05-03-06, 10:17 PM
Here's an easy question for seasoned Fleetwood owners: How long does the serpentine belt idler pulley last? (It looks so cheap and flimsy.) I'm assuming that the pulley on my 93 Fleetwood is original. With 154,000 miles on the clock, do you think it's time to replace it? How much does it cost and what are some of the problems/issues encountered when replacing it? Thanks.
05-04-06, 12:27 AM
Get yourself a belt tension gauge and check it.
Find out what the belt tension is supposed to be and see if yours is still within specs.
05-04-06, 10:35 AM
Check it for any cracks or tearing or pulling. It's a cheap part, I paid I think perhaps $30 for the nice one, it's a Goodyear Silent or something like that, I can't remember, but replacing it is laughably simple. The routing is on a sticker under the hood, just like the emissions sticker.
My 96 Suburban went 210K on stock one. They last a long while. If they start sqealing, then replace them. Mine started sqealing and in a thousand miles or so seized and melted the belt.

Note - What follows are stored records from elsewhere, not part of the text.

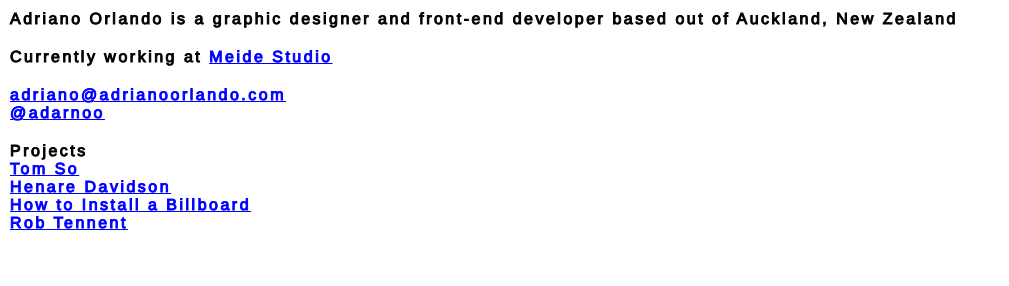
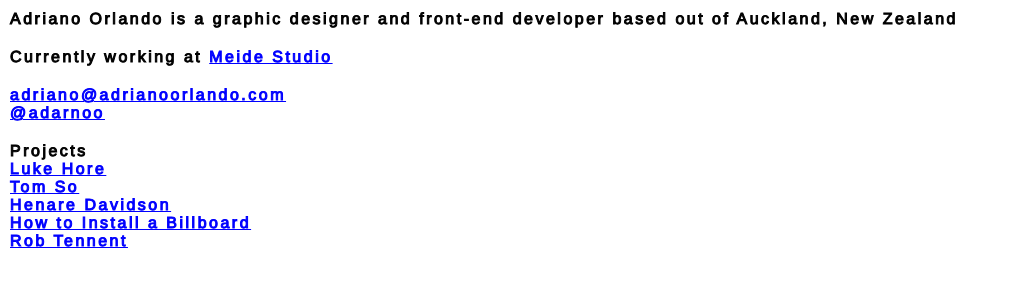
Before and after one commit to adarnoo/adrianoorlando, a plain HTML site: page index.html in a window 1280 px wide. Shown: the whole page, without its empty margins (0-1009 px from the left). Drawn offline with Linux system fonts and the light colour scheme.

Commit message:
adding luke's site

```diff
--- a/index.html
+++ b/index.html
@@ -25,6 +25,7 @@
         </div>
         <div class="ao-content-section">
           <li>Projects</li>
+          <li><a href="https://luke-comix.com/" target="_blank">Luke Hore</a></li>
           <li><a href="https://tom-so.com/" target="_blank">Tom So</a></li>
           <li><a href="https://henaredavidson.com/" target="_blank">Henare Davidson</a></li>
           <li><a href="https://howtoinstallabillboard.com/" target="_blank">How to Install a Billboard</a></li>
```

05-04-06, 11:56 AM
Sounds good, thanks. I was just curious if the idler pulley gave any advance notice of imminent bearing failure or if it simply siezed up and shredded the belt. I suppose I'll wait for the squeal, then R & R within 1000 miles unless I happen across an extra $30 in my wallet before then.
On mine, the pulley was $50 with bearing, bearing only $10. And very easy to swap. I just put the pulley in a vise (not hard, just to stabiltize) and then hammered out with a socket on the edges of the bearing and tapped in new one same direction. Took all of 15 min, start to finish on the whole project.
Pretty much if it is quiet, drive normally. If it is noisy, then consider worrying, it will get worse before it fails. These are sealed bearings and they live a LONG time.
My 94 LT1 is on factory ones from what I can tell. I haven't noticed any repairs for them in the records, but I wasn't looking specifically for that.
The Ape Man
05-05-06, 02:37 PM
The idler pulley itself can last a good long time if it was a good bearing to begin with. Some replacement bearings have a little tin shield instead of a seal. These do not last unless used with a fresh supply of lubricant. If the car was taken to a chain repair place where the "technicians" make their $ selling easy to replace stuff then it might have changed to a cheapie type. Always look for an Orange seal and not a metal shield with a few slots. BTW, same bearing was used as an alternator shaft bearing in many GM cars.
Now, if we are speaking of a belt tensioner there are 3 failures. 1st is the bearing. These can fail without ANY NOISE so don't write it off as good without a check. With the belt off, give the pulley a spin. If it is loose of feels anything but smooth it is worn.
2nd failure is the spring in the tensioner. The thing may bounce all over the place with the engine running when the spring wears out. This spring sets the belt tension. If certain accessories like the alternator squeel under high loads with a fresh dry (no oil leaks) fan belt then suspect a wimpy tensioner.
3rd is a worn out pivot. A worn out pivot allows the tensioner pulley itself to move at a slight angle to it's proper plane. This will show up with the belt riding on 1 edge of the pulley. Any indication of fraying on one side of the slurpentine belt is a hint to look for a bad tensioner pivot. After a while the belt will fly off. Tensioners can be examined for rust near the pivot spring area. The bad ones sometimes give away their condition with a nice little rust trail.
Most belt tensioners are a cake walk to replace.
05-08-06, 11:23 AM
Thanks for the information. Both pulleys must contain excellent quality bearings. Interesting about the alternator pulley bearing, too. It seems worthwhile to replace the idler pulley bearing sometime in the 150,000-200,000 mile range before it has the opportunity to sieze and shred the serpentine belt.